**What you need to do:** One number is all that is asked for: the number of lines below that hold the string "homework".

+---+

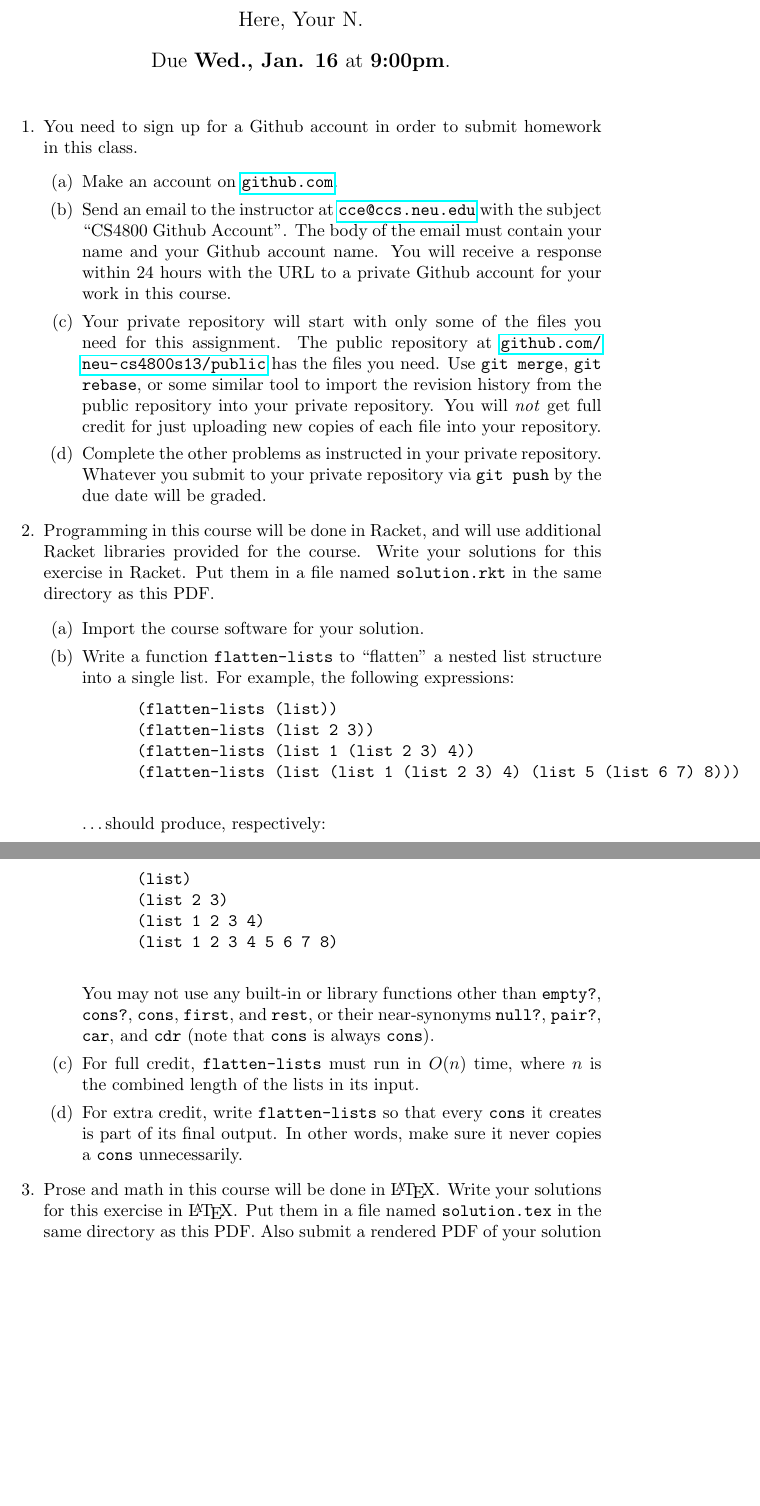
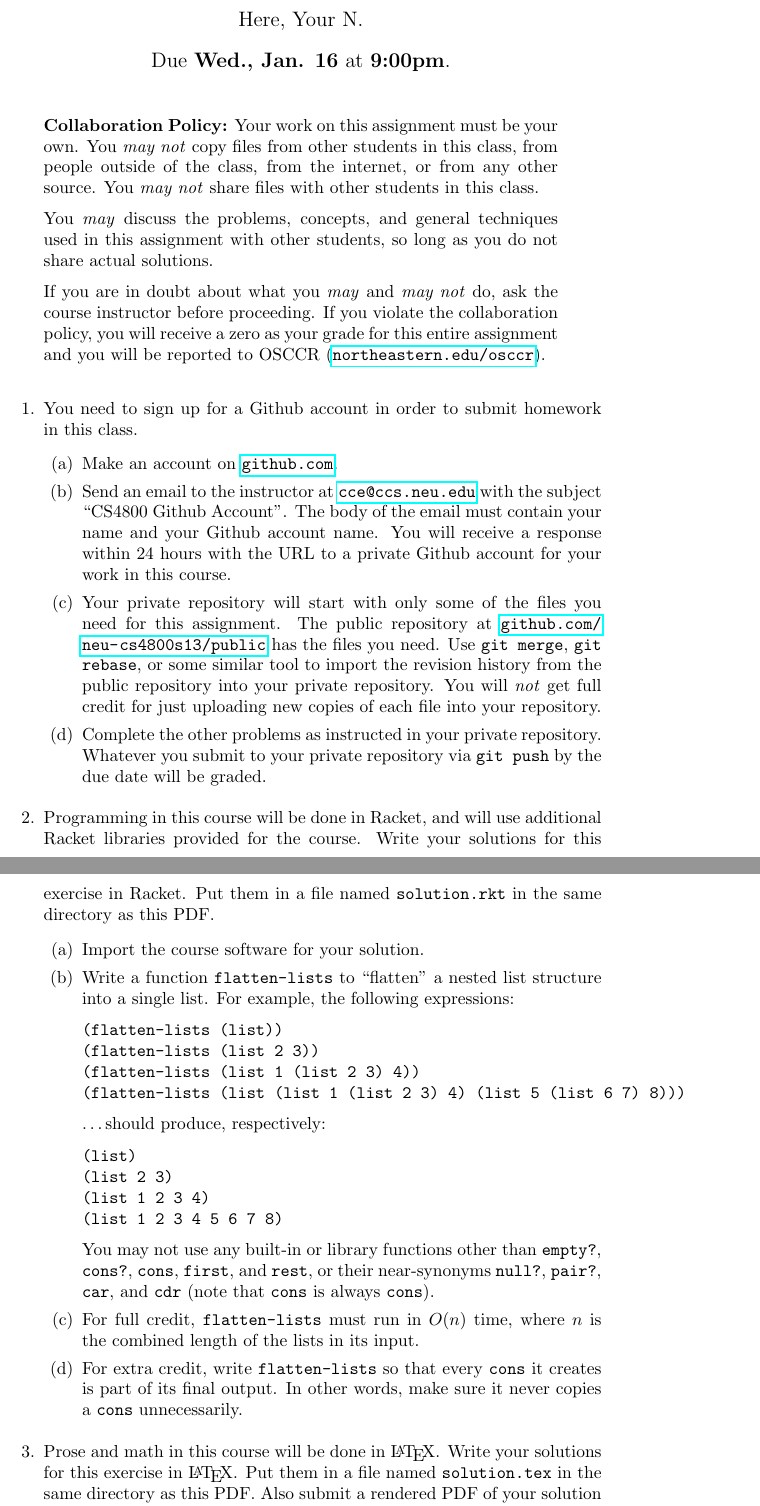
Before and after one commit to neu-cs4800s13/public, a LaTeX problem sheet (homework/1/assignment.tex): two parts of pages 1 and 2 of 2, joined at a grey line, cut so that both start at the same text, the shorter picture padded with empty space. Compiled offline with pdfLaTeX.

Commit message:
Added collaboration policy to homework 1.

```diff
--- a/homework/1/assignment.tex
+++ b/homework/1/assignment.tex
@@ -11,23 +12,51 @@
 
 \maketitle
 
+\newcommand\link[2][http://]{\href{#1#2}{\nolinkurl{#2}}}
+\newcommand\http[1]{\link[http://]{#1}}
+\newcommand\https[1]{\link[https://]{#1}}
+\newcommand\email[1]{\link[mailto:]{#1}}
+
+\begin{quotation}
+
+  \noindent \textbf{Collaboration Policy:} Your work on this assignment must be
+  your own.  You \emph{may not} copy files from other students in this class,
+  from people outside of the class, from the internet, or from any other source.
+  You \emph{may not} share files with other students in this class.
+
+  \medskip
+
+  \noindent You \emph{may} discuss the problems, concepts, and general
+  techniques used in this assignment with other students, so long as you do not
+  share actual solutions.
+
+  \medskip
+
+  \noindent If you are in doubt about what you \emph{may} and \emph{may not} do,
+  ask the course instructor before proceeding.  If you violate the collaboration
+  policy, you will receive a zero as your grade for this entire assignment and
+  you will be reported to OSCCR (\link{northeastern.edu/osccr}).
+
+\end{quotation}
+
 \begin{enumerate}
 
+\pagebreak[1]
 \item
   You need to sign up for a Github account in order to submit homework in this
   class.
   \begin{enumerate}
   \item
-    Make an account on \url{github.com}.
+    Make an account on \link{github.com}.
   \item
-    Send an email to the instructor at \url{cce@ccs.neu.edu} with the subject
+    Send an email to the instructor at \email{cce@ccs.neu.edu} with the subject
     ``CS4800 Github Account''.  The body of the email must contain your name and
     your Github account name.  You will receive a response within 24 hours with
     the URL to a private Github account for your work in this course.
   \item
     Your private repository will start with only some of the files you need for
     this assignment.  The public repository at
-    \url{github.com/neu-cs4800s13/public} has the files you need.  Use
+    \link{github.com/neu-cs4800s13/public} has the files you need.  Use
     \texttt{git merge}, \texttt{git rebase}, or some similar tool to import the
     revision history from the public repository into your private repository.
     You will \emph{not} get full credit for just uploading new copies of each
@@ -38,6 +67,7 @@
     due date will be graded.
   \end{enumerate}
 
+\pagebreak[1]
 \item
   Programming in this course will be done in Racket, and will use additional
   Racket libraries provided for the course.  Write your solutions for this
@@ -76,6 +104,7 @@
     copies a \texttt{cons} unnecessarily.
   \end{enumerate}
 
+\pagebreak[1]
 \item
   Prose and math in this course will be done in \LaTeX{}.  Write your solutions
   for this exercise in \LaTeX{}.  Put them in a file named \texttt{solution.tex}
```
Also changed, not shown: homework/1/assignment.pdf, homework/1/assignment.tex (7 more changed lines). Lines whose indentation alone changed are shown as unchanged.
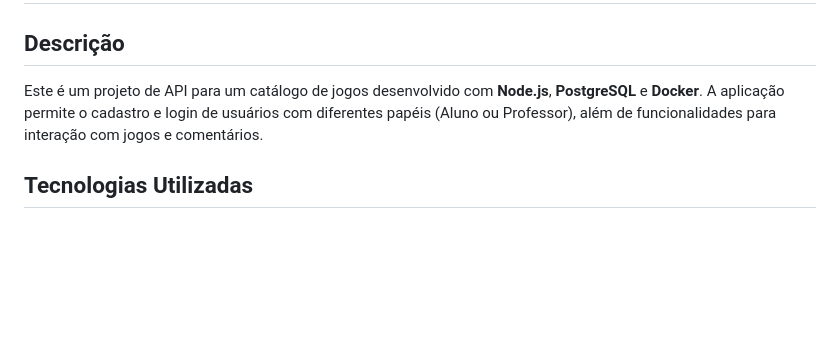
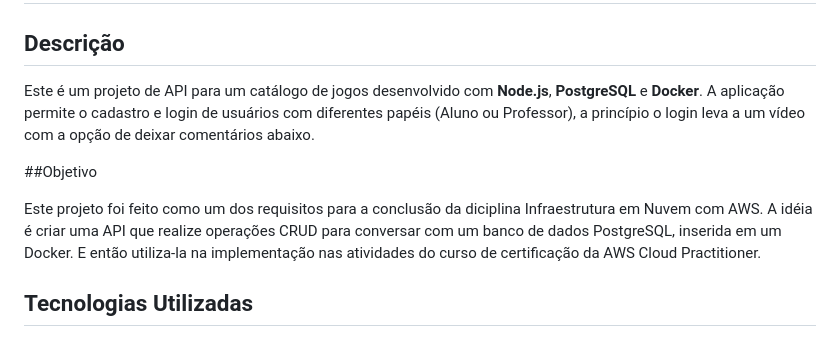
Before and after one commit to vicares/Infra_cloud_AWS, a Markdown page: README.md, the part around the change. Rendered like a GitHub page; blank space fills up the shorter version.

```diff
--- a/README.md
+++ b/README.md
@@ -2,7 +2,11 @@
 
 ## Descrição
 
-Este é um projeto de API para um catálogo de jogos desenvolvido com **Node.js**, **PostgreSQL** e **Docker**. A aplicação permite o cadastro e login de usuários com diferentes papéis (Aluno ou Professor), além de funcionalidades para interação com jogos e comentários.
+Este é um projeto de API para um catálogo de jogos desenvolvido com **Node.js**, **PostgreSQL** e **Docker**. A aplicação permite o cadastro e login de usuários com diferentes papéis (Aluno ou Professor), a princípio o login leva a um vídeo com a opção de deixar comentários abaixo.
+
+##Objetivo
+
+Este projeto foi feito como um dos requisitos para a conclusão da diciplina Infraestrutura em Nuvem com AWS. A idéia é criar uma API que realize operações CRUD para conversar com um banco de dados PostgreSQL, inserida em um Docker. E então utiliza-la na implementação nas atividades do curso de certificação da AWS Cloud Practitioner.
 
 ## Tecnologias Utilizadas
 
```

+---+

**Solution below:** 6